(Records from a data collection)
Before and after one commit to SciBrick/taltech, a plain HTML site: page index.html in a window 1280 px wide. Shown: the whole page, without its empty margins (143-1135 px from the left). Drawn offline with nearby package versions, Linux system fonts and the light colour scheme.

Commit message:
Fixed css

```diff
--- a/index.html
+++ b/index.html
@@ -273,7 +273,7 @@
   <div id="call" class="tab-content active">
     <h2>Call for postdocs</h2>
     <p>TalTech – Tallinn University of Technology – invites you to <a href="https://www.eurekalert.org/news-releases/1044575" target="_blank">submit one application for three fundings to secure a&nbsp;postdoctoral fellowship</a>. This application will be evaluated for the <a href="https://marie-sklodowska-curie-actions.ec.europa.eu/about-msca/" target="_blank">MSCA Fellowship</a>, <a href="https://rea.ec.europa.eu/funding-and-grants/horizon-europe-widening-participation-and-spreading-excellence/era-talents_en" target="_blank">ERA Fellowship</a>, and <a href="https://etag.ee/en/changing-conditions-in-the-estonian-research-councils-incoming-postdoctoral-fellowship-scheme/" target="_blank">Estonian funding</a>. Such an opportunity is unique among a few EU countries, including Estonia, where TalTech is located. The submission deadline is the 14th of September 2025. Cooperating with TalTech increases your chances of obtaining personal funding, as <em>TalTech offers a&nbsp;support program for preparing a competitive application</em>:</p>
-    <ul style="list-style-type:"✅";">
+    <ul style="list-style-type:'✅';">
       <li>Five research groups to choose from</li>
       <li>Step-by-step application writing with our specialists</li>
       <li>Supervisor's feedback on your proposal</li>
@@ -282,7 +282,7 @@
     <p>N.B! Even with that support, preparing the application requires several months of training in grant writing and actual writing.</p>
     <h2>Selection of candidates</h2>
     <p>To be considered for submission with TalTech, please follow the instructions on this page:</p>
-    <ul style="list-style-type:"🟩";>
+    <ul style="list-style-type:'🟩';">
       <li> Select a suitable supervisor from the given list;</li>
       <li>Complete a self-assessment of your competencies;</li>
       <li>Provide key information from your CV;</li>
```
* * *
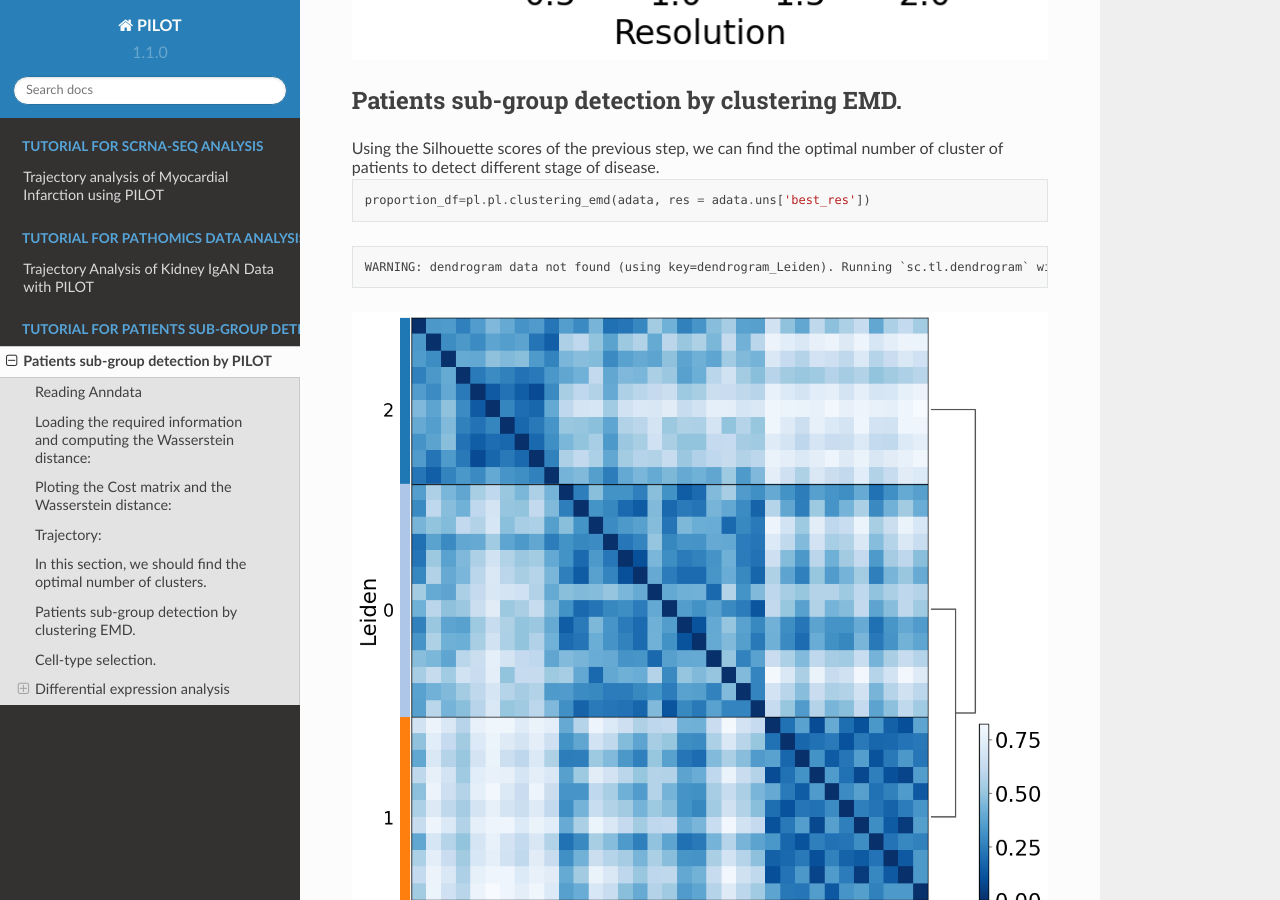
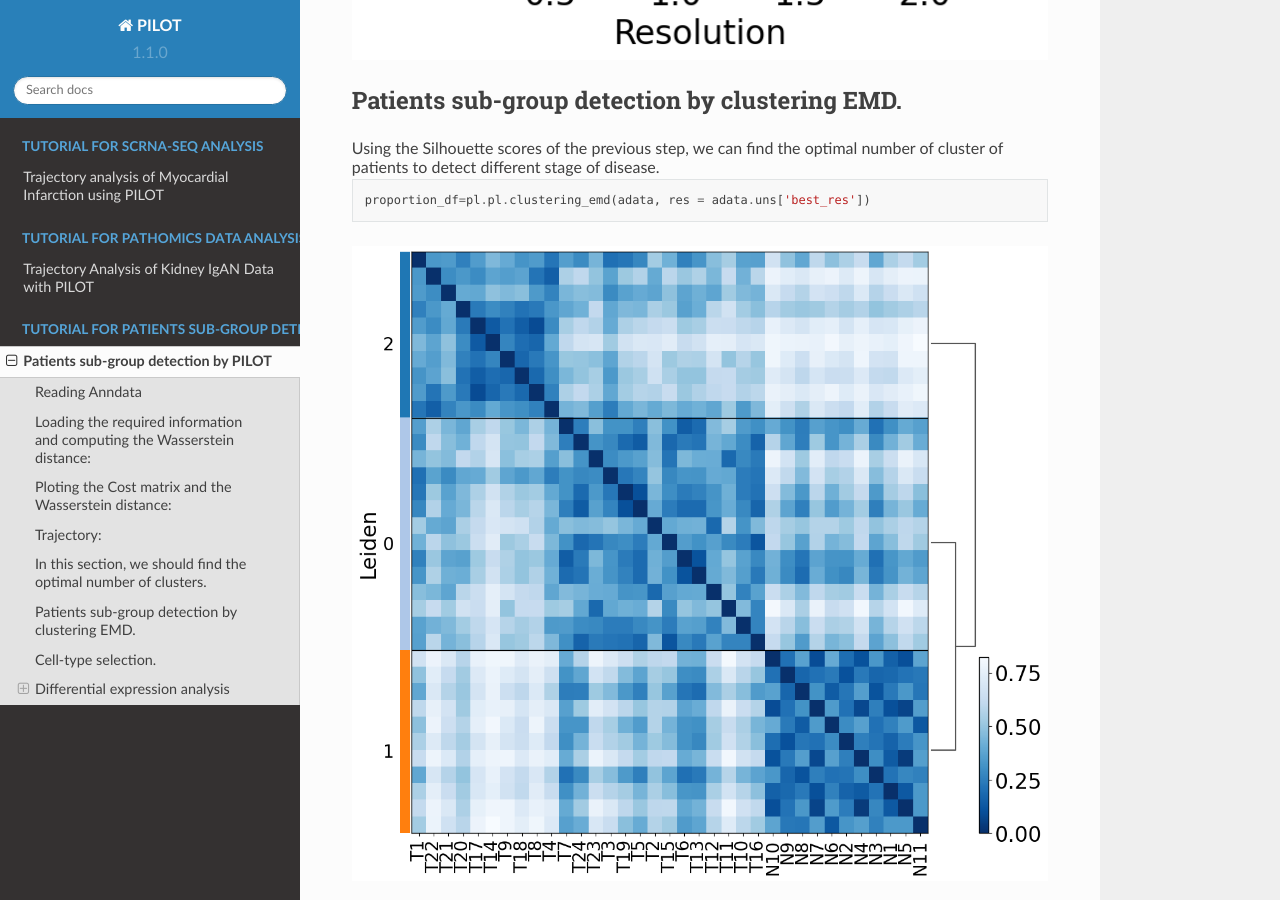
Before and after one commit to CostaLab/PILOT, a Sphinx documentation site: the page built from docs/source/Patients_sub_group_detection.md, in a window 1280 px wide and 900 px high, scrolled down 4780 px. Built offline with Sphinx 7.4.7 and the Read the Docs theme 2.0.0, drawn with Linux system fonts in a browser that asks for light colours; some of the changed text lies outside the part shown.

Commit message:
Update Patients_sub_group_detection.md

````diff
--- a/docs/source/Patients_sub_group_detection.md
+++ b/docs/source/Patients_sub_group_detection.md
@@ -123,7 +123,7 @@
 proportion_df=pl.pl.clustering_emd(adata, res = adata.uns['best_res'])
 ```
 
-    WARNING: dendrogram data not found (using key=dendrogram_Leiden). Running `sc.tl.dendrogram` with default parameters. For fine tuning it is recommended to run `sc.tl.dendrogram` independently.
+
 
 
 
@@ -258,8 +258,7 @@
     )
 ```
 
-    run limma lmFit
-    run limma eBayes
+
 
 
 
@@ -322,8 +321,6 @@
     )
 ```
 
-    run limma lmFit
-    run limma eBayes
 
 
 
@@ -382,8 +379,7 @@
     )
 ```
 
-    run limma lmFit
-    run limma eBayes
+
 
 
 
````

- [DIRECTIONS FOR THIS TASK]: If a line of the records includes the string "style", copy it out.

- [RESULT FOR THIS TASK]:
-    <ul style="list-style-type:"✅";">
+    <ul style="list-style-type:'✅';">
-    <ul style="list-style-type:"🟩";>
+    <ul style="list-style-type:'🟩';">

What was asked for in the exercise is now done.